**TASK**
Where the word "AllBlogPosts" shows up in the entries below, please copy the whole line.

(Web page edit records)

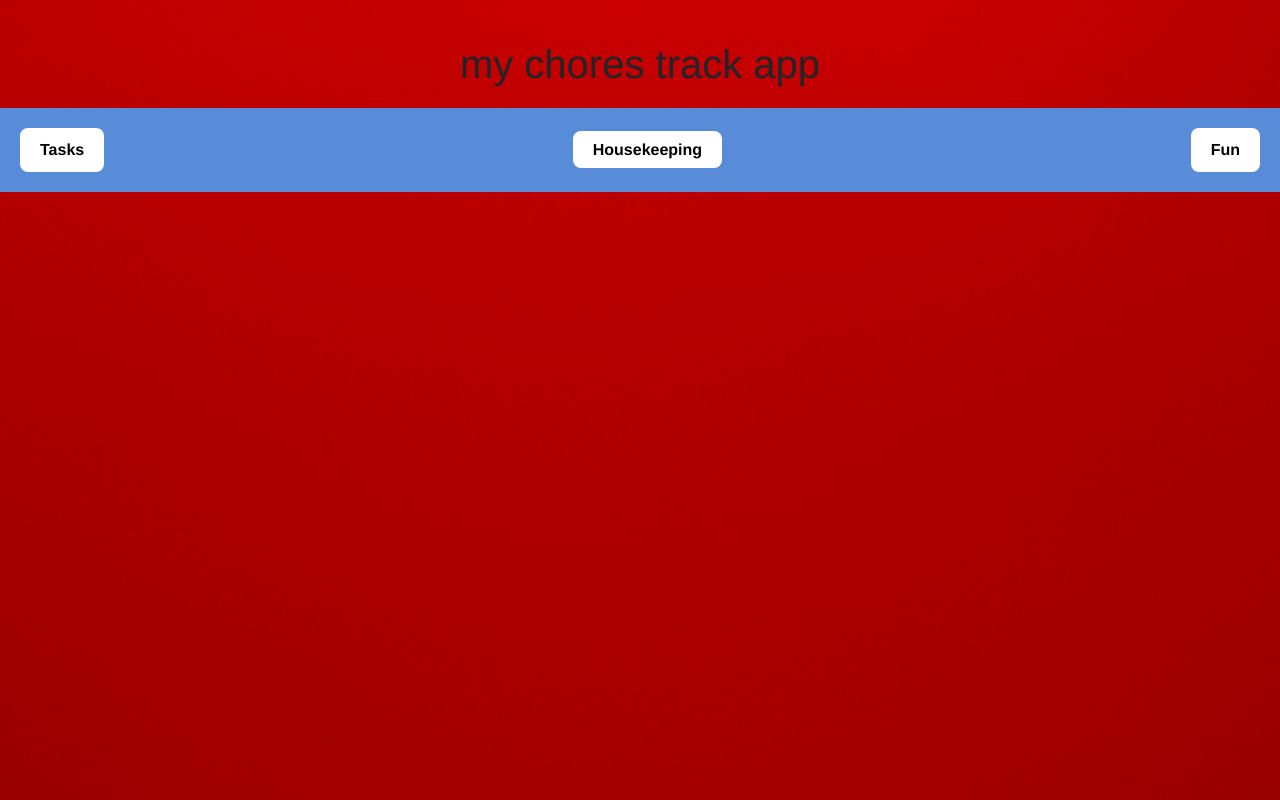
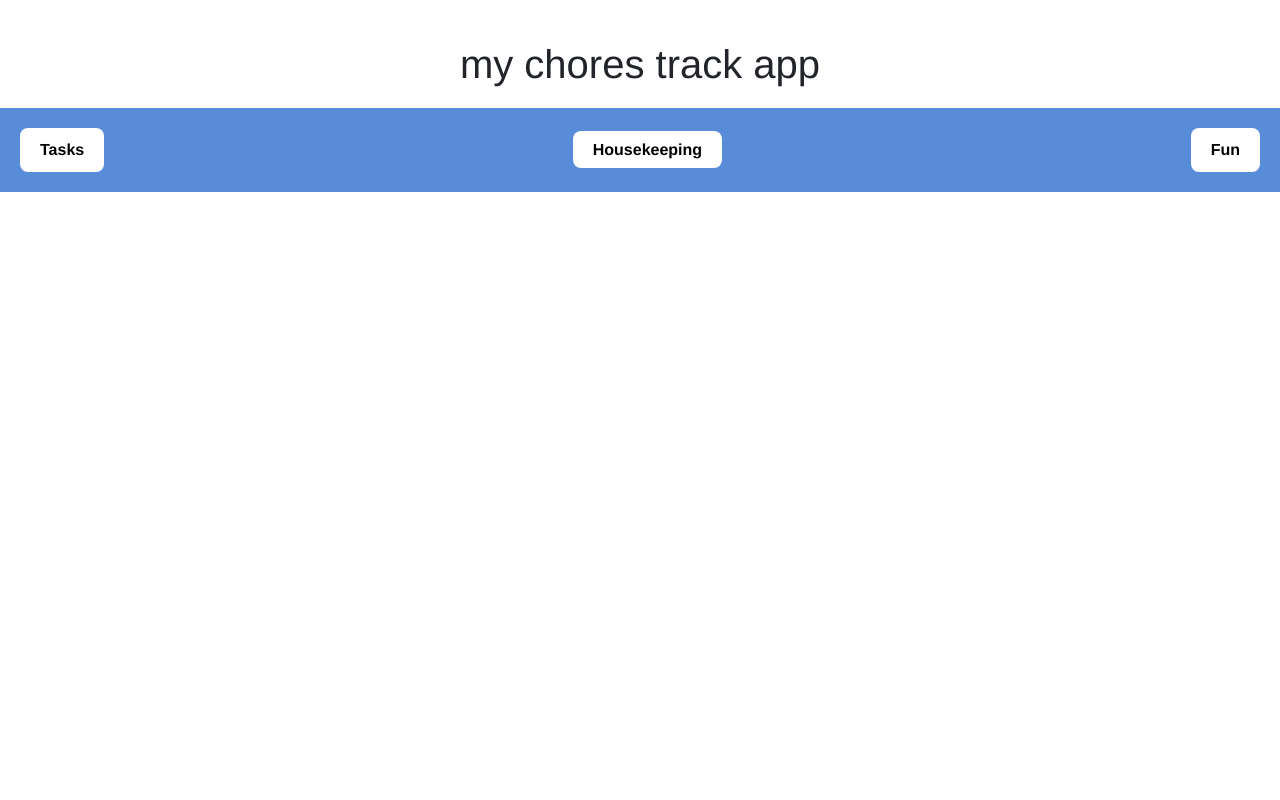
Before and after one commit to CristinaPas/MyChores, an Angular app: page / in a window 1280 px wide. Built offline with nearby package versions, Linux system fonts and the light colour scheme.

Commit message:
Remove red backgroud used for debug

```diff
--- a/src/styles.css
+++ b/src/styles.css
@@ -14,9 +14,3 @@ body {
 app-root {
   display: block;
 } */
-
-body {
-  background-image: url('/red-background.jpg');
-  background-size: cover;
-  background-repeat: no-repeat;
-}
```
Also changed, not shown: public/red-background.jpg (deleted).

...

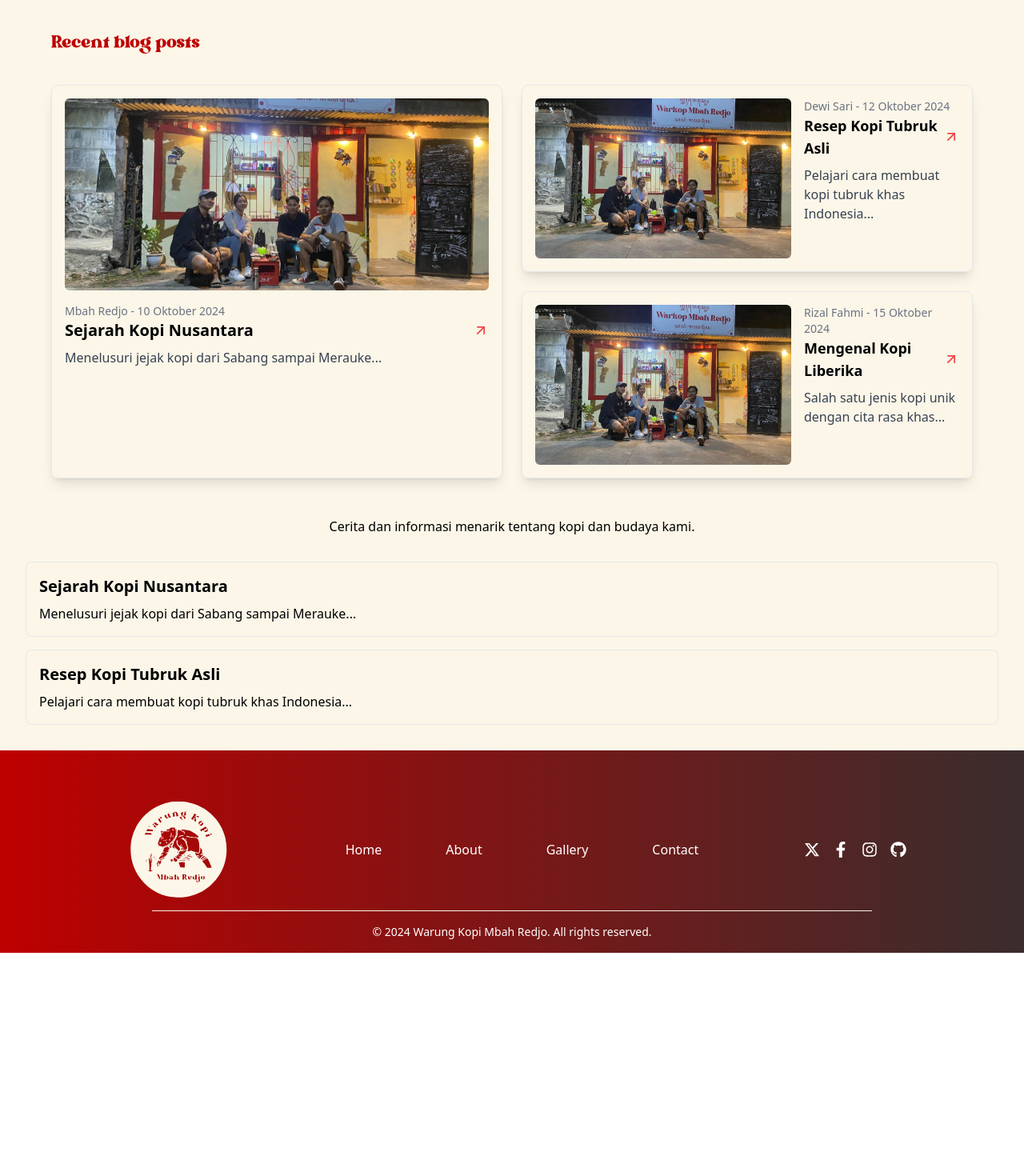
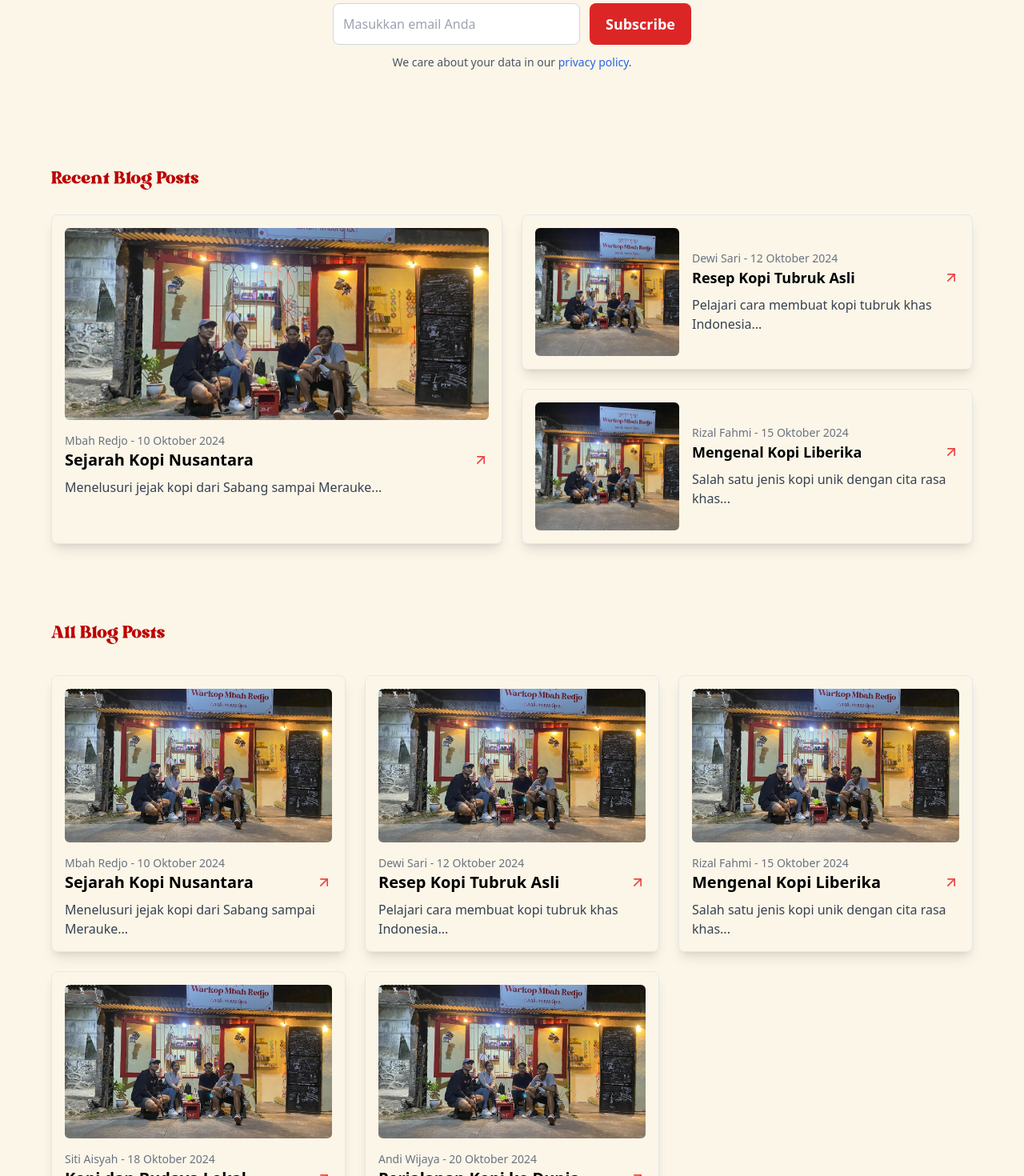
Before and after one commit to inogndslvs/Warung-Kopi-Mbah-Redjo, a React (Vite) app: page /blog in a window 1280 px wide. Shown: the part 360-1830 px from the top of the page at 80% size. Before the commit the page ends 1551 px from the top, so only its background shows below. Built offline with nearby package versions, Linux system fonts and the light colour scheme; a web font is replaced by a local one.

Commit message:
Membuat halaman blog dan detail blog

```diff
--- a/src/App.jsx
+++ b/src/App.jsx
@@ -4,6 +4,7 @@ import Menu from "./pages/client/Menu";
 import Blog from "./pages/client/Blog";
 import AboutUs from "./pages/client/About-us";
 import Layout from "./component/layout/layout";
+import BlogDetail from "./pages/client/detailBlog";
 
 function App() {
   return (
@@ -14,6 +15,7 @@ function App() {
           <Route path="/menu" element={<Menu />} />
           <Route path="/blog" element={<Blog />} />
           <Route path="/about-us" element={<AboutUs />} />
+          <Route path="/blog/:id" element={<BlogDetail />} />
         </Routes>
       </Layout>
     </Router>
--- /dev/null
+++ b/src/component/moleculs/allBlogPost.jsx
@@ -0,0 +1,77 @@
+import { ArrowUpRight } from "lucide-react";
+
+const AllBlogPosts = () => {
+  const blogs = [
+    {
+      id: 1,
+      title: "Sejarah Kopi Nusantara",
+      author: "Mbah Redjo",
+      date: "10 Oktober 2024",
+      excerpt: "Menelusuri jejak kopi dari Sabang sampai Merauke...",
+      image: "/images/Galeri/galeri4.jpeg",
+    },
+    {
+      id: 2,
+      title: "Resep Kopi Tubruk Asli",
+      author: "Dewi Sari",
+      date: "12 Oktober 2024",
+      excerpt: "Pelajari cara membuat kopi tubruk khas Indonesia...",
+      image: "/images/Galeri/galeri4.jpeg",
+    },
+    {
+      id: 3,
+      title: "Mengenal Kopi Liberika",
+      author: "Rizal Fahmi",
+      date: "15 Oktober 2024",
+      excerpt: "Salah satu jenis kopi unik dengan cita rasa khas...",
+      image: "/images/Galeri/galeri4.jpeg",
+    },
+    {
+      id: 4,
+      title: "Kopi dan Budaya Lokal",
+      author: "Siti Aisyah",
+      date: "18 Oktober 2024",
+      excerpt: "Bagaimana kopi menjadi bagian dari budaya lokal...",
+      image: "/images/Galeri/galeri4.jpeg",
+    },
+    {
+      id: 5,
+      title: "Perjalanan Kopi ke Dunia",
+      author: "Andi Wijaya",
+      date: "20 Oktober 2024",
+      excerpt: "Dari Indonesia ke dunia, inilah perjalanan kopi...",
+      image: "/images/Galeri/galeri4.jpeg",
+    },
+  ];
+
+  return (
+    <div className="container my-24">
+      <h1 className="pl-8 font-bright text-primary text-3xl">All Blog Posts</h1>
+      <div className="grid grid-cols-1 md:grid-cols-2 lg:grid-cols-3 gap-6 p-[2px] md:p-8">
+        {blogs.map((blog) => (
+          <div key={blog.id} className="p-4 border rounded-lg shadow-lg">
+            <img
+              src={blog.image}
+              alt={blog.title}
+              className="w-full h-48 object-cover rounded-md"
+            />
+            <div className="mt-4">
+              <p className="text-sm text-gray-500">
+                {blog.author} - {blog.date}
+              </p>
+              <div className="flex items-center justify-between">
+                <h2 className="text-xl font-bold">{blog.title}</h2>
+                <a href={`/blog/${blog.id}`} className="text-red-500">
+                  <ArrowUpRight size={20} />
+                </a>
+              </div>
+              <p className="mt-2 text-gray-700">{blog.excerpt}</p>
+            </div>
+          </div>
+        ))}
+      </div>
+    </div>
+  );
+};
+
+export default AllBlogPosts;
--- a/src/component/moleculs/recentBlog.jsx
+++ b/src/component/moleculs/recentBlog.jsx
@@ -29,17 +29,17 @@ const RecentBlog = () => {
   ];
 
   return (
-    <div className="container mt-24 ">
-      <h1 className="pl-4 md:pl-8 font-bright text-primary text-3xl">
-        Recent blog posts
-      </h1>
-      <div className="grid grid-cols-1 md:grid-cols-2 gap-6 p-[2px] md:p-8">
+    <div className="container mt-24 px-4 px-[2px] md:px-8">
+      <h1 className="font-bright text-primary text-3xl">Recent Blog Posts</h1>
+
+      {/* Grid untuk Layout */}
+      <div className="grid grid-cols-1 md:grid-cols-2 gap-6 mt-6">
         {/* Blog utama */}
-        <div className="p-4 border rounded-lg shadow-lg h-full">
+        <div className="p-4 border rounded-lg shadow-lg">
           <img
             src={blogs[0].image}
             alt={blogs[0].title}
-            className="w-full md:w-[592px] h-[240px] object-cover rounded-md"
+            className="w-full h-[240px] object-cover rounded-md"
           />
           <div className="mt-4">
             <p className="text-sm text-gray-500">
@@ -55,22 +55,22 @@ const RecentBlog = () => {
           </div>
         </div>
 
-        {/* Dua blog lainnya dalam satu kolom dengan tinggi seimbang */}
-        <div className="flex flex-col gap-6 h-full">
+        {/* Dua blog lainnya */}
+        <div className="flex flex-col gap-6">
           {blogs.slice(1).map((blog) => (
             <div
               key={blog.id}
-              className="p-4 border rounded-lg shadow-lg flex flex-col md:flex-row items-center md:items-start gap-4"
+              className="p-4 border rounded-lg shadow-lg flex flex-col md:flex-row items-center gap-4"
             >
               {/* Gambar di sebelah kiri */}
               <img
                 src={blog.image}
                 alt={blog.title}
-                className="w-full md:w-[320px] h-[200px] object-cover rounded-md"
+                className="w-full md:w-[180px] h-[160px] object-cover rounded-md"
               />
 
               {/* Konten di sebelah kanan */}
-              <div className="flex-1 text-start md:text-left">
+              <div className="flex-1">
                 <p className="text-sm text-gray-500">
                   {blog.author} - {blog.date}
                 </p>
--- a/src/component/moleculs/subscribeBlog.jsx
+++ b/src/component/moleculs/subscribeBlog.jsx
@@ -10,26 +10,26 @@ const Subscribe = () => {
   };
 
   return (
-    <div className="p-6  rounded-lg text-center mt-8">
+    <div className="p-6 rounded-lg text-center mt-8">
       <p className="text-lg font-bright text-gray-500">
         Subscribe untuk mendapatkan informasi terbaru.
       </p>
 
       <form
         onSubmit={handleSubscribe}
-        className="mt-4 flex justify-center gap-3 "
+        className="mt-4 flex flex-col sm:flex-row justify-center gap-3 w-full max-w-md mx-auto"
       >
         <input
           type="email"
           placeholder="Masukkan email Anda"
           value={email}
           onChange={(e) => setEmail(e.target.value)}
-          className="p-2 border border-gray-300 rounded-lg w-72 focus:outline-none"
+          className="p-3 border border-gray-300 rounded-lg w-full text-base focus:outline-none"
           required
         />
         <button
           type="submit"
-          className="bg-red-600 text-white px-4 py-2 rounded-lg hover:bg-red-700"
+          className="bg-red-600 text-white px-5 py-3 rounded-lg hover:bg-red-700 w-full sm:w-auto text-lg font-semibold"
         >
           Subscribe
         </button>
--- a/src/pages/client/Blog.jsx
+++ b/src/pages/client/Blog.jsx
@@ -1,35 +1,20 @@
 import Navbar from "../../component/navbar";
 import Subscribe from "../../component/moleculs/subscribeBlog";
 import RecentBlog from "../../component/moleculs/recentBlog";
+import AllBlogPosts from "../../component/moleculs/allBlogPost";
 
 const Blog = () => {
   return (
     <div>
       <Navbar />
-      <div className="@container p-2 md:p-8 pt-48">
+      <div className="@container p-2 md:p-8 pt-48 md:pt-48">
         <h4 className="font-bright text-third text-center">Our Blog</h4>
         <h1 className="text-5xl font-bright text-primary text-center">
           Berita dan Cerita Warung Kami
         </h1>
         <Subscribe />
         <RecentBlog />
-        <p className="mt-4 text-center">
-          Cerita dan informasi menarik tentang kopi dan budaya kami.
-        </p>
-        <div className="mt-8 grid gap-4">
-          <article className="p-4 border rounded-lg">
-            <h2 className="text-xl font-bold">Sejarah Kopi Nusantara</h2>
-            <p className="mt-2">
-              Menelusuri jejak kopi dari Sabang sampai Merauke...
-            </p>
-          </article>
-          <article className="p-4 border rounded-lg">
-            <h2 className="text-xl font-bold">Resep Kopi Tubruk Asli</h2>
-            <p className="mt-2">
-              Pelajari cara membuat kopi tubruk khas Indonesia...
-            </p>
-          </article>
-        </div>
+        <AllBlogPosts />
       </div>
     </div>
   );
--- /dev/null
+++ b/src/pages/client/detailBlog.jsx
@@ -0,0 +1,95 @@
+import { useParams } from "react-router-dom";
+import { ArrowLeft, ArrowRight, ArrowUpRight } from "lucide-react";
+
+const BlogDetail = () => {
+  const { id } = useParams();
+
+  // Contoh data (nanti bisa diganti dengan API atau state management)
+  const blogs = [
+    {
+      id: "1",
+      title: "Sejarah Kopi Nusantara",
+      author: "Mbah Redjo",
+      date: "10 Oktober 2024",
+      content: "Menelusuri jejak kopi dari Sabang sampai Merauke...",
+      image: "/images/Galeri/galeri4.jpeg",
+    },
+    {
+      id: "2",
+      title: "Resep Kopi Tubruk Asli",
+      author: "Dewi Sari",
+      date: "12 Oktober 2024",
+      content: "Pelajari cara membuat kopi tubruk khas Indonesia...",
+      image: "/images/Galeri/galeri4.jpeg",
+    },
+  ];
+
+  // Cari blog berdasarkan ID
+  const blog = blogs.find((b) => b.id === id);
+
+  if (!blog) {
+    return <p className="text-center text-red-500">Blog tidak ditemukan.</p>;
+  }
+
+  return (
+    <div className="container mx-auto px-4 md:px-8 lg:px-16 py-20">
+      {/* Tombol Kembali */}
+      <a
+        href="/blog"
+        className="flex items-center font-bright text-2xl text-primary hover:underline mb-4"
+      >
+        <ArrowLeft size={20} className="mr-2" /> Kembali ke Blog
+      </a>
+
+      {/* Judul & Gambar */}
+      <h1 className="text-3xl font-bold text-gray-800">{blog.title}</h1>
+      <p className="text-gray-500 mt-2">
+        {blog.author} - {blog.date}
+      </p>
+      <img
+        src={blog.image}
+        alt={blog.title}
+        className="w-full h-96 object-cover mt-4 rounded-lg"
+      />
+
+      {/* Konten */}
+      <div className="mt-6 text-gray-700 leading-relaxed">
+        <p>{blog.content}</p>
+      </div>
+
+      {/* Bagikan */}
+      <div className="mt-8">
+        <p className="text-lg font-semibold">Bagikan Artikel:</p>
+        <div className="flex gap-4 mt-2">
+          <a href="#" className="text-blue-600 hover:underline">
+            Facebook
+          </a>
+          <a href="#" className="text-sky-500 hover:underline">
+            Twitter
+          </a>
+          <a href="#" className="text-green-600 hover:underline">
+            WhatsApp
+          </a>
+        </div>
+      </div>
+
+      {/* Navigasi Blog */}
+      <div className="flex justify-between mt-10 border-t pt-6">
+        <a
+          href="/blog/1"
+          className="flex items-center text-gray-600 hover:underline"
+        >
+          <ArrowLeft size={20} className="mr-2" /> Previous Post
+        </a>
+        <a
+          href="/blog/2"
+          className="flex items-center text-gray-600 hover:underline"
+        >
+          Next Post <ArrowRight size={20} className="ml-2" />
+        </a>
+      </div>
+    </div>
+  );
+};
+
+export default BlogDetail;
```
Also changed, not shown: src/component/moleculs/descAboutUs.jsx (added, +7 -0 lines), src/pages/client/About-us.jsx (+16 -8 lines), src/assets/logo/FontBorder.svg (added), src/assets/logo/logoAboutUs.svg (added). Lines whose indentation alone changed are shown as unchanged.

**TASK RESPONSE**
+const AllBlogPosts = () => {
+export default AllBlogPosts;
+import AllBlogPosts from "../../component/moleculs/allBlogPost";
+        <AllBlogPosts />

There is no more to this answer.